Wednesday, April 16, 2014

Baroque Philadelphia 

When Cathy and I worked on the data that later became Points of View, we experimented with deconstructing the notion of 'the event', partly because we found it hard to define any clear boundaries between different instances of meaning-making in the material we were dealing with, and our multiple readings of the data, the stacking stories we developed, highlighted increasing levels of complexity, rather than coalescing around a single version of what was happening in classroom virtual world play. We struggled to find a word for what we were observing - maybe occurrences or action sequences might work - otherwise just call it the project! Part of the problem with the idea of 'events', which we haven't so far articulated, is the way in which they tend to associate too easily with 'activities' or 'routines' in the world of literacy education. And one thing that is clear about the virtual worlds work is the way in which it challenges just those sorts of boundaries, planned learning sequences, activities, objectives and all the rest. In our AERA presentation, we deepened our baroque reading of the data, using this to critique simple, reductive models of literacy in classrooms. Cathy introduced the notion of a baroque pedagogy, an exuberant expression of free roaming gameplay, one that is hard to describe, hard to understand, but thoroughly absorbing for participants.

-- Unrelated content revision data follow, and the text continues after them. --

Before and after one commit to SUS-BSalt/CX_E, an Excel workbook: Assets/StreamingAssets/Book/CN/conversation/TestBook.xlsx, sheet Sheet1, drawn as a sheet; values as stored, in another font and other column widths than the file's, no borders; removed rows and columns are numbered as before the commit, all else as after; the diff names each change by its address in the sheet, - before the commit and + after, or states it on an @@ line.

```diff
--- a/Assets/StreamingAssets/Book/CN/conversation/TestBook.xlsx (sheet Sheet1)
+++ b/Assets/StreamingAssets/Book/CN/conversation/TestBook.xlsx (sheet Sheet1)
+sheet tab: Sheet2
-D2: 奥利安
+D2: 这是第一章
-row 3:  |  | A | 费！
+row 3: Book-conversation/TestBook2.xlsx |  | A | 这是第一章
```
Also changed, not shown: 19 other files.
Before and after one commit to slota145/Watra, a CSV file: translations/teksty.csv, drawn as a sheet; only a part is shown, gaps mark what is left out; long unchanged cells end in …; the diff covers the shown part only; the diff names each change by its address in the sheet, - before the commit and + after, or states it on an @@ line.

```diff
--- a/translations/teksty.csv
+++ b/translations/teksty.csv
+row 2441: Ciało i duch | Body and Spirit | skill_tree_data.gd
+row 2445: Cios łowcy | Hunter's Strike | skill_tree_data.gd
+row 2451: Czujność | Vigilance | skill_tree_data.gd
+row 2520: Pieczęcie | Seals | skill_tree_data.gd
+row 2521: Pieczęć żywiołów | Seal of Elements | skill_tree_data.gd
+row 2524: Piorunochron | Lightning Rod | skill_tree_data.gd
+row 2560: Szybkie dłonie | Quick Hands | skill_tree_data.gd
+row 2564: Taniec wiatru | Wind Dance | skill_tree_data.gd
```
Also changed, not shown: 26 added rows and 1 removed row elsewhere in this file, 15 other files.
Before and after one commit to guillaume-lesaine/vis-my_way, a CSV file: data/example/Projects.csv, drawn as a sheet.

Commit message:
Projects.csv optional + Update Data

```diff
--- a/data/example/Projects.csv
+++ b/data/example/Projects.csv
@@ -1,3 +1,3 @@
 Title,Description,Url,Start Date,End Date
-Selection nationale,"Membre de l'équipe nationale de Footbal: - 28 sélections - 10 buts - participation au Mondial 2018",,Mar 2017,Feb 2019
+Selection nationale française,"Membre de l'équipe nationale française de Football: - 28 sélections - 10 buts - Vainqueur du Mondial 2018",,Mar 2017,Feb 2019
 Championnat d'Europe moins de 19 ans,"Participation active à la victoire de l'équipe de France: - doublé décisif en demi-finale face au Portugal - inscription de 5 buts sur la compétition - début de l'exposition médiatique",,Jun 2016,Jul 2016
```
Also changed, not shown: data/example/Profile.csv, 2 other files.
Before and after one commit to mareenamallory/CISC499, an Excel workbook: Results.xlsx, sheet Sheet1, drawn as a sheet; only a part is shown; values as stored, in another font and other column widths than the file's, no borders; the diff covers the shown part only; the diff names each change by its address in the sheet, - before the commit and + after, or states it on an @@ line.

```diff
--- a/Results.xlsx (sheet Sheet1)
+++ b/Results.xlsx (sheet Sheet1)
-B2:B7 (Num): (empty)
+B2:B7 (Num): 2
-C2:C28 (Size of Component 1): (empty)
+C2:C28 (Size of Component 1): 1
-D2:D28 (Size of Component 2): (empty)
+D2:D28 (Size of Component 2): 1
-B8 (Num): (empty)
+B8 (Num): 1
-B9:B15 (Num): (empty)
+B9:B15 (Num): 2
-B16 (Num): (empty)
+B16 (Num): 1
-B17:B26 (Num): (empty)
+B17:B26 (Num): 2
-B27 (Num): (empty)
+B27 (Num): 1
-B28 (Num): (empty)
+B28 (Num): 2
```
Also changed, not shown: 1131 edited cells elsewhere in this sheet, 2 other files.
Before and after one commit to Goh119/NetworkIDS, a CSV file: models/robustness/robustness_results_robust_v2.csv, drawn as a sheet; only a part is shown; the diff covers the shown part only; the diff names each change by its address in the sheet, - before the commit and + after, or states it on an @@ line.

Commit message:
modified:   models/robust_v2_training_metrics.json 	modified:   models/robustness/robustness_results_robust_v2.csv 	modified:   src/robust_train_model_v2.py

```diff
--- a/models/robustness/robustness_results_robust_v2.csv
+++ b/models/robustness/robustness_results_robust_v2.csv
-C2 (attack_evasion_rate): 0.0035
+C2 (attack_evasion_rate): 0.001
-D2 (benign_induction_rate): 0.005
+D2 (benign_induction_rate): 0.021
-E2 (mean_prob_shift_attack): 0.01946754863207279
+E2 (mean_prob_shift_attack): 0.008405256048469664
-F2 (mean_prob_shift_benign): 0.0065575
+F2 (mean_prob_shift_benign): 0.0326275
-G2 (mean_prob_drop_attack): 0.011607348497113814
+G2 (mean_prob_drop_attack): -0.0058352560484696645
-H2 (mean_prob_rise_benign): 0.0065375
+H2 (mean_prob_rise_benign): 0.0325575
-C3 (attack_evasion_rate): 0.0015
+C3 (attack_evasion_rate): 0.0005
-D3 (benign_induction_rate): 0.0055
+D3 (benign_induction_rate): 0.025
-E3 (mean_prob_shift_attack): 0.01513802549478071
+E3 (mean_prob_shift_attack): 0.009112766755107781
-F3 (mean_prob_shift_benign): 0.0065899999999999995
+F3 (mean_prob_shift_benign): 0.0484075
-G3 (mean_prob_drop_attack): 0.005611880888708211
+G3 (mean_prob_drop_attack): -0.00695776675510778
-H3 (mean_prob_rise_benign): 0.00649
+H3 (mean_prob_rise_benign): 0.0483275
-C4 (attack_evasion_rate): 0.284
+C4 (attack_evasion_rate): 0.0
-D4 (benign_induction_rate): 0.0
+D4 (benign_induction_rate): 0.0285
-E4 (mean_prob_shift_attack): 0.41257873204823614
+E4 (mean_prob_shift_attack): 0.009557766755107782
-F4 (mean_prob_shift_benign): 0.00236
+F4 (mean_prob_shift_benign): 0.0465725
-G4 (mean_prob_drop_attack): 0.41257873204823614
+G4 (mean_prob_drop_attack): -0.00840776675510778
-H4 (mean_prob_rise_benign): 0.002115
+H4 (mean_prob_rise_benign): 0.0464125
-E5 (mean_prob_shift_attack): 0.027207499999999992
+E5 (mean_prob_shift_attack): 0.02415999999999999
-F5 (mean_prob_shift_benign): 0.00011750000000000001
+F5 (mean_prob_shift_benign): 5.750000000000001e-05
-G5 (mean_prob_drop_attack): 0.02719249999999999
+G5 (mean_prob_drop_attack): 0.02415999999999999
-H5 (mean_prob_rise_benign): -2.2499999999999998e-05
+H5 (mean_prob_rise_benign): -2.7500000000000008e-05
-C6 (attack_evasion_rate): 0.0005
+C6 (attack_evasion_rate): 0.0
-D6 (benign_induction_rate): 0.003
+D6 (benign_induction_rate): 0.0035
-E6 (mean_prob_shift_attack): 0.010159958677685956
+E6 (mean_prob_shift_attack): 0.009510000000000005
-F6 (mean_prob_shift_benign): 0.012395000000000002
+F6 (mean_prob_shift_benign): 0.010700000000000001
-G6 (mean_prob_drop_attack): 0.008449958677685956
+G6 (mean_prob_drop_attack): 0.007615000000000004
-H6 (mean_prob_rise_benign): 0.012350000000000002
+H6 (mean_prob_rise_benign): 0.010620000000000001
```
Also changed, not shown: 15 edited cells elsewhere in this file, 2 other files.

But we also used baroque techniques to illuminate the heterogeneity of meaning-making in classrooms, and that, I think, will be at the heart of the next paper that we're working on.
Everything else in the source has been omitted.